“I could show you all sorts of graphs to prove to you that the accounting model is on the decline,” Institute of Public Accountants (IPA) technical policy general manager Tony Greco told the IPA Victoria Congress in Torquay this month.
“So what firms are doing is diversifying their revenue streams.”
Many accountants were in small practices and often gave away advice for free, Greco pointed out.
“That’s the problem, you’ve always done that, but at some point you need to rethink your billing method and consider how you can increase your revenue growth,” he said.
“You don’t offer [advice] at a premium, yet it’s very valuable in today’s day and age.
“Most other professions charge for their time, but most accountants unfortunately don’t value the advice that you provide to your client base.”
Accountants therefore had to rediscover their significance for today’s clients, he said.

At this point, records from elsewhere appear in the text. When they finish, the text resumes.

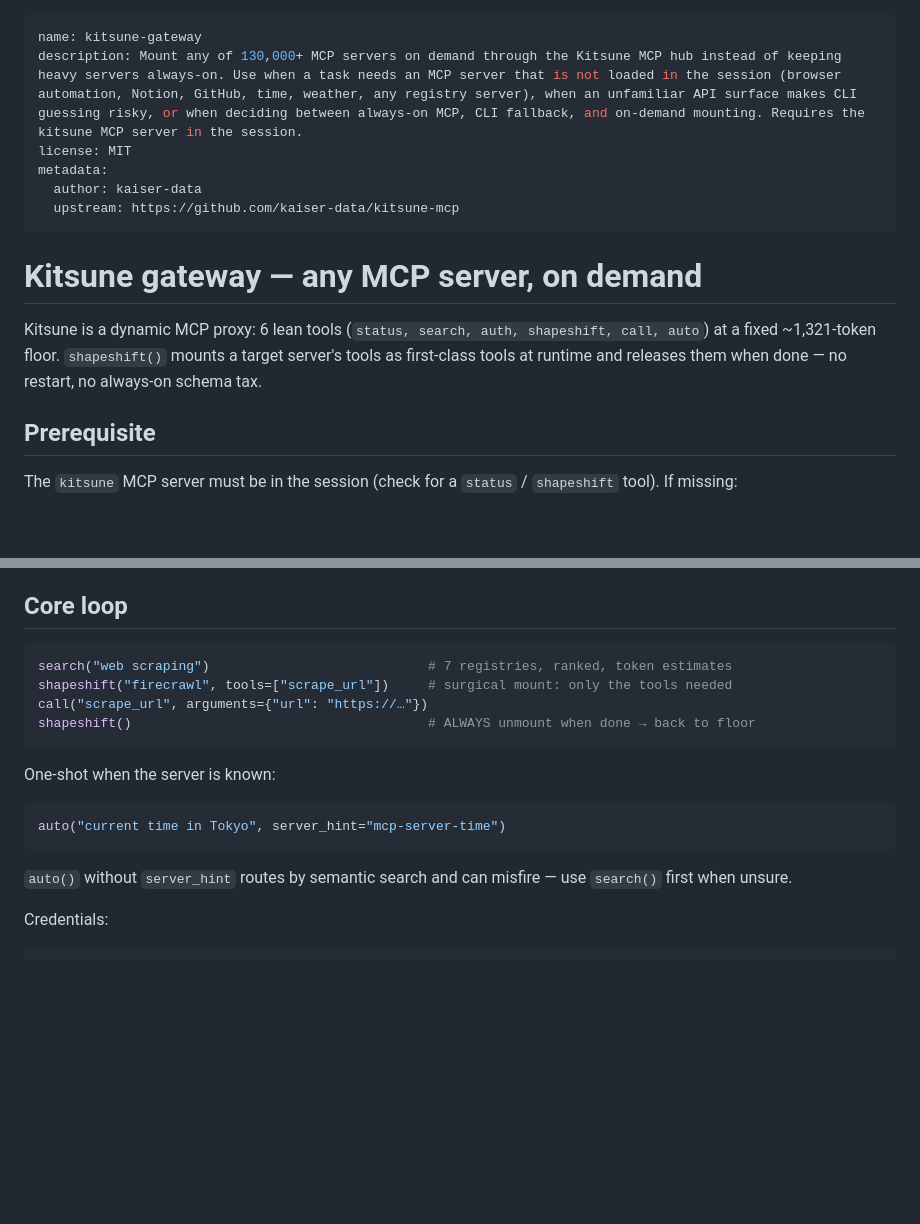
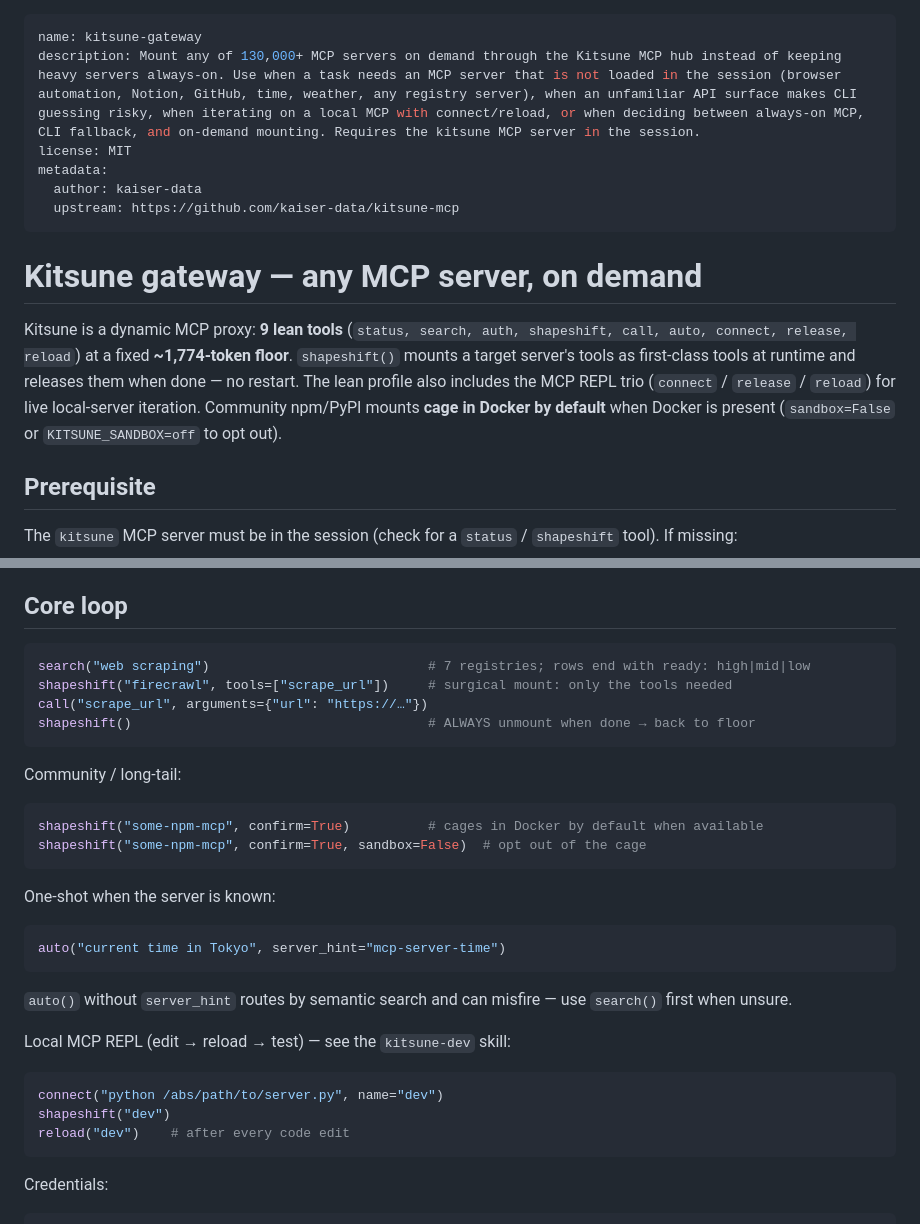
Before and after one commit to kaiser-data/marty-skills, a Markdown page: skills/kitsune-gateway/SKILL.md, 2 parts joined by grey strips. GitHub-like rendering; blank space fills up the shorter version.

````diff
--- a/skills/kitsune-gateway/SKILL.md
+++ b/skills/kitsune-gateway/SKILL.md
@@ -1,6 +1,6 @@
 ---
 name: kitsune-gateway
-description: Mount any of 130,000+ MCP servers on demand through the Kitsune MCP hub instead of keeping heavy servers always-on. Use when a task needs an MCP server that is not loaded in the session (browser automation, Notion, GitHub, time, weather, any registry server), when an unfamiliar API surface makes CLI guessing risky, or when deciding between always-on MCP, CLI fallback, and on-demand mounting. Requires the kitsune MCP server in the session.
+description: Mount any of 130,000+ MCP servers on demand through the Kitsune MCP hub instead of keeping heavy servers always-on. Use when a task needs an MCP server that is not loaded in the session (browser automation, Notion, GitHub, time, weather, any registry server), when an unfamiliar API surface makes CLI guessing risky, when iterating on a local MCP with connect/reload, or when deciding between always-on MCP, CLI fallback, and on-demand mounting. Requires the kitsune MCP server in the session.
 license: MIT
 metadata:
   author: kaiser-data
@@ -9,10 +9,13 @@ metadata:
 
 # Kitsune gateway — any MCP server, on demand
 
-Kitsune is a dynamic MCP proxy: 6 lean tools (`status, search, auth, shapeshift,
-call, auto`) at a fixed ~1,321-token floor. `shapeshift()` mounts a target
-server's tools as first-class tools at runtime and releases them when done —
-no restart, no always-on schema tax.
+Kitsune is a dynamic MCP proxy: **9 lean tools** (`status, search, auth,
+shapeshift, call, auto, connect, release, reload`) at a fixed **~1,774-token
+floor**. `shapeshift()` mounts a target server's tools as first-class tools at
+runtime and releases them when done — no restart. The lean profile also includes
+the MCP REPL trio (`connect` / `release` / `reload`) for live local-server
+iteration. Community npm/PyPI mounts **cage in Docker by default** when Docker is
+present (`sandbox=False` or `KITSUNE_SANDBOX=off` to opt out).
 
 ## Prerequisite
 
@@ -30,10 +33,17 @@ exactly what this skill avoids.
 ## Core loop
 
 ```python
-search("web scraping")                            # 7 registries, ranked, token estimates
+search("web scraping")                            # 7 registries; rows end with ready: high|mid|low
 shapeshift("firecrawl", tools=["scrape_url"])     # surgical mount: only the tools needed
 call("scrape_url", arguments={"url": "https://…"})
 shapeshift()                                      # ALWAYS unmount when done → back to floor
+```
+
+Community / long-tail:
+
+```python
+shapeshift("some-npm-mcp", confirm=True)          # cages in Docker by default when available
+shapeshift("some-npm-mcp", confirm=True, sandbox=False)  # opt out of the cage
 ```
 
 One-shot when the server is known:
@@ -44,6 +54,14 @@ auto("current time in Tokyo", server_hint="mcp-server-time")
 
 `auto()` without `server_hint` routes by semantic search and can misfire —
 use `search()` first when unsure.
+
+Local MCP REPL (edit → reload → test) — see the `kitsune-dev` skill:
+
+```python
+connect("python /abs/path/to/server.py", name="dev")
+shapeshift("dev")
+reload("dev")    # after every code edit
+```
 
 Credentials:
 
````
Also changed, not shown: other parts of skills/kitsune-gateway/SKILL.md (+6 -3 lines), skills/kitsune-dev/SKILL.md (+33 -19 lines).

“What I see as the biggest challenge for you is to remain relevant in a digital world because as you know technology is taking over, so where is your place in this fast-moving world going forward?” he said.
“Really gravitate to value and re-establish what you’re offering.
“At the end of the day, what is your value proposition that you offer your clients?
“If it’s just compliance, all the surveys say that clients want more than just compliance, though it used to be the hook in the past, so just be conscious of these trends in the market.
“Your business is worth only what your recurring revenue is going forward, so if your compliance [work] is dwindling because of all sorts of competition and the race to the bottom [in terms of pricing], then it’s going to impact your valuation when you do exit your business.”
Furthermore, there was new competition in the tax accounting world, he said.
“We’ve got 16,000 tax financial advisers who are your new competitors and can pretty much do everything but lodge returns, however, within their networks they can offer that service so don’t expect that other firms won’t attack your client base,” he said.
“Everyone’s looking to grow businesses and I think the mid-tier firms are starting to offer cheap alternatives for compliance as the hook to get hold of your good clients.
“So just be wary of this as a trend in the marketplace.”
He highlighted that while every practice was different, accountants had a huge advantage as being the point of contact for clients and services around compliance still presented opportunities.
“They come to you as trusted advisers,” he said.
“That’s why some of those diverse service offerings are important to make sure your clients are sticky and retain your services because if you just offer a commodity service, they’re going to be offered that at a much cheaper price and at some point you may lose your good clients and that’s not what you want.
“What’s important is to make money out of compliance work.
“The big accounting firms knew this a long time ago.”
He used Deloitte Australia as an example of a firm that bought multiple software businesses and created and offered tailored solutions, which all clients had to use.
“And they’ve just concentrated on data analytics – their clients love it and are prepared to pay for it via various pricing models,” he said.
“So compliance is not dead. You’ve just got to work out an efficient way [to do it].
“If you’re not doing this and you’re stuck in the old ways, and if clients haven’t computerised, then it’s going to be difficult for you to make money out of compliance.”
He stressed those trends were part of the new reality for accountants and it was worth revisiting their approach to compliance work, client expectations and billing methods.